1. Aesthetics and Orientalism in Mary Wortley Montagu's letters; 2. Janet Schaw and the aesthetics of colonialism; 3. Landscape aesthetics and the paradox of the female picturesque; 4. Helen Maria Williams' revolutionary landscapes; 5. Mary Wollstonecraft's anti-aesthetics; 6. Dorothy Wordsworth and the cultural politics of scenic tourism; 7. The picturesque and the female sublime in Ann Radcliffe's Mysteries of Udolpho; 8. Aesthetics, gender, and empire in Mary Shelley's Frankenstein.

Editorial Reviews

'An important and serious contribution to the field ... an interesting intervention in a growing field and Bohls's consideration of women writers in particular is timely.
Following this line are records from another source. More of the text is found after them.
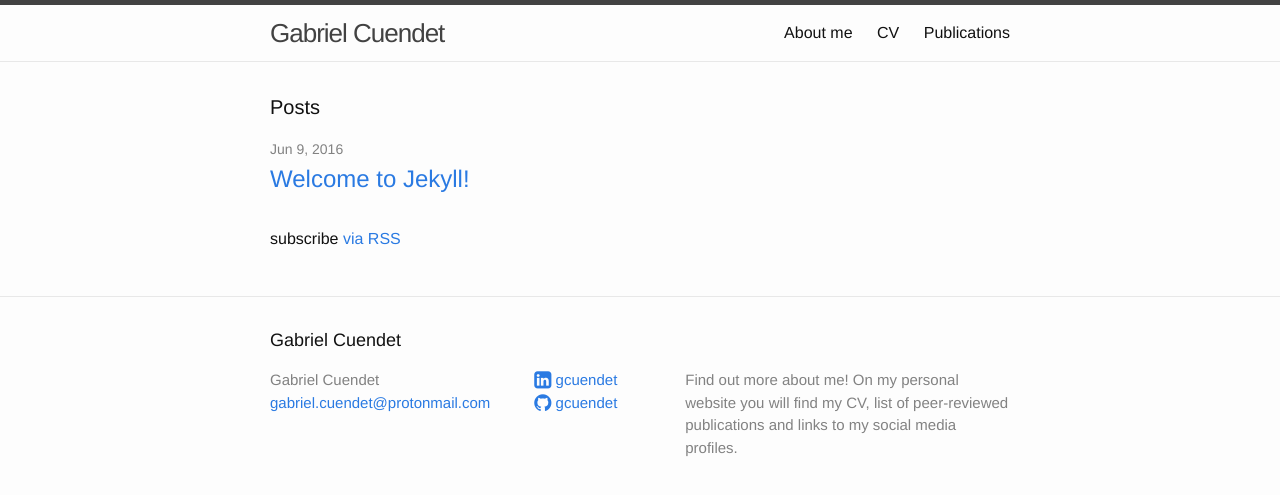
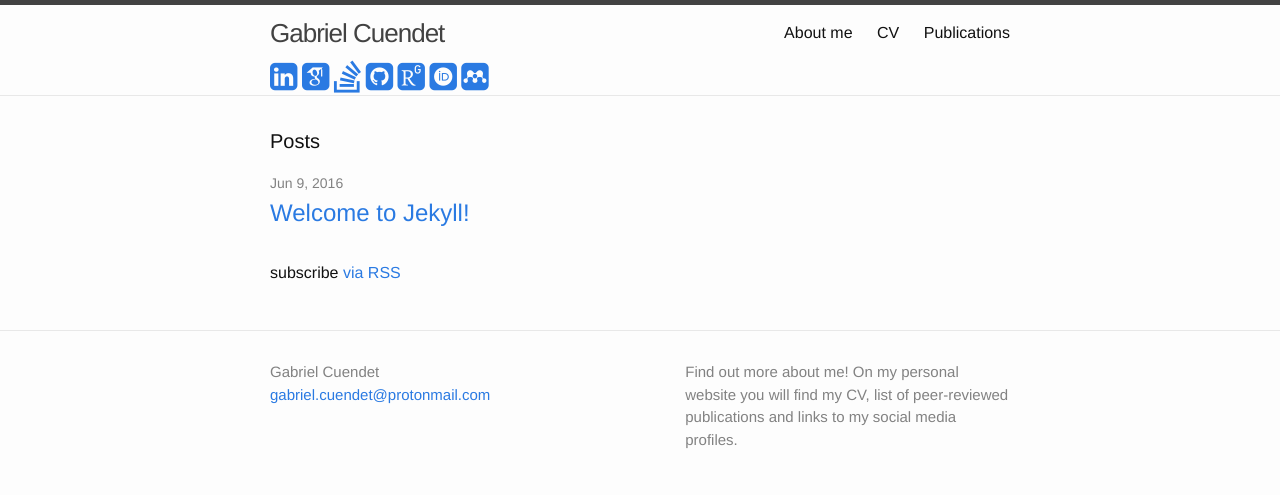
Before and after one commit to gcuendet/gcuendet.github.io, a Jekyll site: the page built from index.html, in a window 1280 px wide. Shown: the top 495 px of the page. Built offline with Jekyll 4.4.1, drawn with Linux system fonts in a browser that asks for light colours; some web fonts are replaced.

Commit message:
Change header and footer to include social media profiles in header

```diff
--- a/_includes/footer.html
+++ b/_includes/footer.html
@@ -1,8 +1,6 @@
 <footer class="site-footer">
 
   <div class="wrapper">
-
-    <h2 class="footer-heading">{{ site.title }}</h2>
 
     <div class="footer-col-wrapper">
       <div class="footer-col footer-col-1">
@@ -13,19 +11,7 @@
       </div>
 
       <div class="footer-col footer-col-2">
-        <ul class="social-media-list">
-          {% if site.linkedin_username %}
-          <li>
-            {% include icon-linkedin.html username=site.linkedin_username %}
-          </li>
-          {% endif %}
-          {% if site.github_username %}
-          <li>
-            {% include icon-github.html username=site.github_username %}
-          </li>
-          {% endif %}
 
-        </ul>
       </div>
 
       <div class="footer-col footer-col-3">
--- a/_includes/header.html
+++ b/_includes/header.html
@@ -22,6 +22,15 @@
       </div>
     </nav>
 
+    <a class="social-icons">
+      <a href="https://www.linkedin.com/in/gcuendet" target="_blank"><i class="fa fa-linkedin-square fa-2x"></i></a>
+      <a href="https://scholar.google.com/citations?user=WJB6VGIAAAAJ" target="_blank"><i class="ai ai-google-scholar-square ai-2x"></i></a>
+      <a href="https://stackoverflow.com/users/2826104/kipola" target="_blank"><i class="fa fa-stack-overflow fa-2x"></i></a>
+      <a href="https://github.com/gcuendet" target="_blank"><i class="fa fa-github-square fa-2x"></i></a>
+      <a href="https://www.researchgate.net/profile/Gabriel_Cuendet" target="_blank"><i class="ai ai-researchgate-square ai-2x"></i>
+      <a href="https://orcid.org/0000-0003-3814-6470" target="_blank"><i class="ai ai-orcid-square ai-2x"></i>
+      <a href="https://www.mendeley.com/profiles/gabriel-cuendet" target="_blank"><i class="ai ai-mendeley-square ai-2x"></i></a>
+
   </div>
 
 </header>
--- a/_sass/_base.scss
+++ b/_sass/_base.scss
@@ -9,7 +9,7 @@ dl, dd, ol, ul, figure {
 }
 
 h3 {
-    clear:left;
+    clear: left;
 }
 
 
--- a/_sass/_layout.scss
+++ b/_sass/_layout.scss
@@ -92,7 +92,10 @@
     }
 }
 
-
+.social-icons {
+    display: block;
+    clear: left;
+}
 
 /**
  * Site footer
```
Importantly, the argument of the book reverses the practice, prevalent in post-structuralist criticism, of isolating the aesthetic debates of the eighteenth century away from their immediate cultural context. Bohls's work, by contrast, explores the interaction between aesthetic ambitions and the practices of eighteenth century social life. In this respect Bohl's book deserves much credit.' English